## DATASET CONTENT
═══

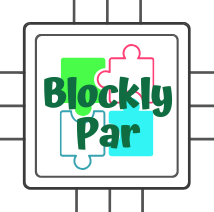
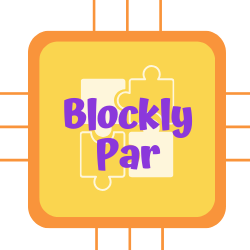
colors of the pages

diff --git a/about.html b/about.html
@@ -2,41 +2,39 @@
 <html>
 
 <head>
+
   <meta name="viewport" content="target-densitydpi=device-dpi, width=device-width, initial-scale=1.0, user-scalable=yes">
   <meta charset="utf-8">
-  <meta name="google" value="notranslate">
   <title>About</title>
   <link rel="stylesheet" href="common/common.css">
   <link rel="stylesheet" href="index/style.css">
-  <script src="common/boot.js"></script>
 </head>
 
 <body>
 
     <div class="header">
-        <a href="index.html?lang={$ij.lang}" class="logo"><img id="banner" src="index/blocklypar.png" width="100" alt="Blockly Games"></a>
-
+        <a id="back" href="/" class="logo"><img id="banner" src="index/blocklypar.png" width="100" alt="Blockly Games"></a>
+        <div class="nav-spacer"></div>
         <div class="header-right">
-          <a class="color-one" href="about.html?lang={$ij.lang}">ABOUT</a>
+          <a class="active" href="about.html?lang={$ij.lang}">ABOUT</a>
+
           <a class="color-two" href="parallel.html?lang={$ij.lang}">PARALLEL PROGRAMMING</a>
           <a class="color-three" href="code.html?lang={$ij.lang}">CODE</a>
-          <a class="language"><select id="languageMenu"></select></a>
         </div>
     </div>
 
   
-    <div id="about">
-        <h3>ABOUT</h3>
-        <p>Blockly Games is a series of educational games that teach programming.  It is
-            designed for children who have not had prior experience with computer programming.
-            By the end of these games, players are ready to use conventional text-based languages.</p>
-            <p>Maze is an introduction to loops and conditionals. It starts simply, but every level is more challenging than the last.</p>
-          
-            <p>Blockly Games is a Google project to encourage tomorrow's programmers. The
-            games are designed to be self-paced and self-teaching. Feel free to use Blockly
-            Games both inside and outside the classroom. All code is open source, see
-            the <a href="https://github.com/google/blockly-games/wiki">developer's&nbsp;website</a>
-            for more info or to download zip files for offline use.</p>
+    <div id="text">
+        <h3 id="title">ABOUT</h3>
+        <p>Blockly Par is a game inspired in Blockly-Games, that uses Blockly programming language
+          to teach parallel thinking through a game.
+          It has educational purposes, and was designed specially to freshman students in Computer Science
+          majors. Is expected that at the end of the games the students feel challenged
+          to explore parallelism in their programs</p>
+        
+        <p>This project was developed during as a Bachelor thesis in Computer Science at the Federal University
+          of Santa Maria, in Brazil.
+        </p>
     </div>
 
     <p style="text-align: center; font-size: small">
@@ -45,5 +43,6 @@
     </p>
 
   <script src="common/back.js"></script>
+
 </body>
 </html>

diff --git a/parallel.html b/parallel.html
@@ -2,11 +2,11 @@
 <html>
 
 <head>
+
   <meta name="viewport" content="target-densitydpi=device-dpi, width=device-width, initial-scale=1.0, user-scalable=yes">
   <meta charset="utf-8">
   <meta name="google" value="notranslate">
   <title>Parallel</title>
-  <link rel="stylesheet" href="common/common.css">
   <link rel="stylesheet" href="index/style.css">
   <script src="common/boot.js"></script>
 </head>
@@ -14,29 +14,20 @@
 <body>
 
     <div class="header">
-        <a href="index.html?lang={$ij.lang}" class="logo"><img id="banner" src="index/blocklypar.png" width="100" alt="Blockly Games"></a>
+        <a id="back" href="/" class="logo"><img id="banner" src="index/blocklypar.png" width="100" alt="Blockly Games"></a>
+        <div class="nav-spacer"></div>
 
         <div class="header-right">
             <a class="color-one" href="about.html?lang={$ij.lang}">ABOUT</a>
-            <a class="color-two" href="parallel.html?lang={$ij.lang}">PARALLEL PROGRAMMING</a>
+            <a class="active" href="parallel.html?lang={$ij.lang}">PARALLEL PROGRAMMING</a>
             <a class="color-three" href="code.html?lang={$ij.lang}">CODE</a>
-            <a class="language"><select id="languageMenu"></select></a>
         </div>
     </div>
 
   
-    <div id="parallel">
-        <h3>PARALLEL</h3>
-        <p>Blockly Games is a series of educational games that teach programming.  It is
-            designed for children who have not had prior experience with computer programming.
-            By the end of these games, players are ready to use conventional text-based languages.</p>
-            <p>Maze is an introduction to loops and conditionals. It starts simply, but every level is more challenging than the last.</p>
-          
-            <p>Blockly Games is a Google project to encourage tomorrow's programmers. The
-            games are designed to be self-paced and self-teaching. Feel free to use Blockly
-            Games both inside and outside the classroom. All code is open source, see
-            the <a href="https://github.com/google/blockly-games/wiki">developer's&nbsp;website</a>
-            for more info or to download zip files for offline use.</p>
+    <div id="text">
+        <h3 id="title">PARALLEL PROGRAMMING</h3>
+        <p>TEXT</p>
     </div>
 
     <p style="text-align: center; font-size: small">

diff --git a/index/style.css b/index/style.css
@@ -165,7 +165,8 @@ li a:hover.color-three {
   float: left;
   color: black;
   text-align: center;
-  padding: 15px 15px;
+  padding: 18px 18px;
+  margin-right: 1.5em;
   text-decoration: none;
   font-size: 20px; 
   line-height: 10px;
@@ -189,20 +190,12 @@ li a:hover.color-three {
 }
 
 .header a:hover.color-one {
-  background-color: #fd933c;
-}
-
-.header a:hover.color-two {
-  background-color: #ff5283;
-}
-
-.header a:hover.color-three {
-  background-color: #60fcfc;
+  background-color: #fad54f;
 }
 
 
 .header a.active {
-  background-color: rgb(52, 113, 175);
+  background-color: #f9943b;
   color: rgb(255, 255, 255);
 }
 
@@ -228,18 +221,24 @@ li a:hover.color-three {
   font-family: "Source Sans Pro", sans-serif;
   font-size: 20px;
   padding: 50px 50px;
-  background-color: #1efc1e;
+  background-color: #f9943b;
   text-align: center;
   color:rgb(255, 255, 255);
 }
 
-#about {
+#title {
+  font-family: "Source Sans Pro", sans-serif;
+  font-size: 30px;
+  color:#8b38db;
+}
+
+#text {
   font-family: "Source Sans Pro", sans-serif;
   font-size: 20px;
   padding: 50px 50px;;
-  background-color: #fd933c4b;
+  background-color: #fad54f;
   text-align: center;
-  color:rgb(0, 0, 0);
+  color:#000000;
 }
 
 #parallel {
@@ -266,10 +265,10 @@ li a:hover.color-three {
   left:50%;
   transform:translate(-50%,-50%);
   padding:12px 35px;
-  background:rgb(255, 255, 255);
-  border:8px solid #157145;
+  background:#8b38db;
+  border:0px;
   font-family: "Source Sans Pro", sans-serif;
-  color:#157145;
+  color:#ffffff;
   text-decoration:none;
   text-transform:uppercase;
   font-size:40px;
@@ -286,7 +285,7 @@ li a:hover.color-three {
   bottom: 50;
   width:100%;
   height:100%;
-  background:#C3EB78;
+  background:#fad54f;
   z-index:-1;
   transform-origin: bottom left;
   transform:rotate(-90deg);

diff --git a/code.html b/code.html
@@ -14,19 +14,18 @@
 <body>
 
     <div class="header">
-        <a href="index.html?lang={$ij.lang}" class="logo"><img id="banner" src="index/blocklypar.png" width="100" alt="Blockly Games"></a>
-
+        <a id="back" href="/" class="logo"><img id="banner" src="index/blocklypar.png" width="100" alt="Blockly Games"></a>
+        <div class="nav-spacer"></div>
         <div class="header-right">
             <a class="color-one" href="about.html?lang={$ij.lang}">ABOUT</a>
             <a class="color-two" href="parallel.html?lang={$ij.lang}">PARALLEL PROGRAMMING</a>
-            <a class="color-three" href="code.html?lang={$ij.lang}">CODE</a>
-            <a class="language"><select id="languageMenu"></select></a>
+            <a class="active" href="code.html?lang={$ij.lang}">CODE</a>
         </div>
     </div>
 
   
-    <div id="code">
-        <h3>CODE</h3>
+    <div id="text">
+        <h3 id="title">CODE</h3>
         <a href="https://github.com/blocklypar">The code is available here!</a>
     </div>
 

diff --git a/index.html b/index.html
@@ -11,5 +11,6 @@
   <script src="common/boot.js"></script>
 </head>
 <body>
+    <script src="common/back.js"></script>
 </body>
 </html>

═══

## EXERCISE AIM
The lines to return are those with the string "transform" in them; copy each from the entries above.

## EXERCISE RESULT
   transform:translate(-50%,-50%);
   text-transform:uppercase;
   transform-origin: bottom left;
   transform:rotate(-90deg);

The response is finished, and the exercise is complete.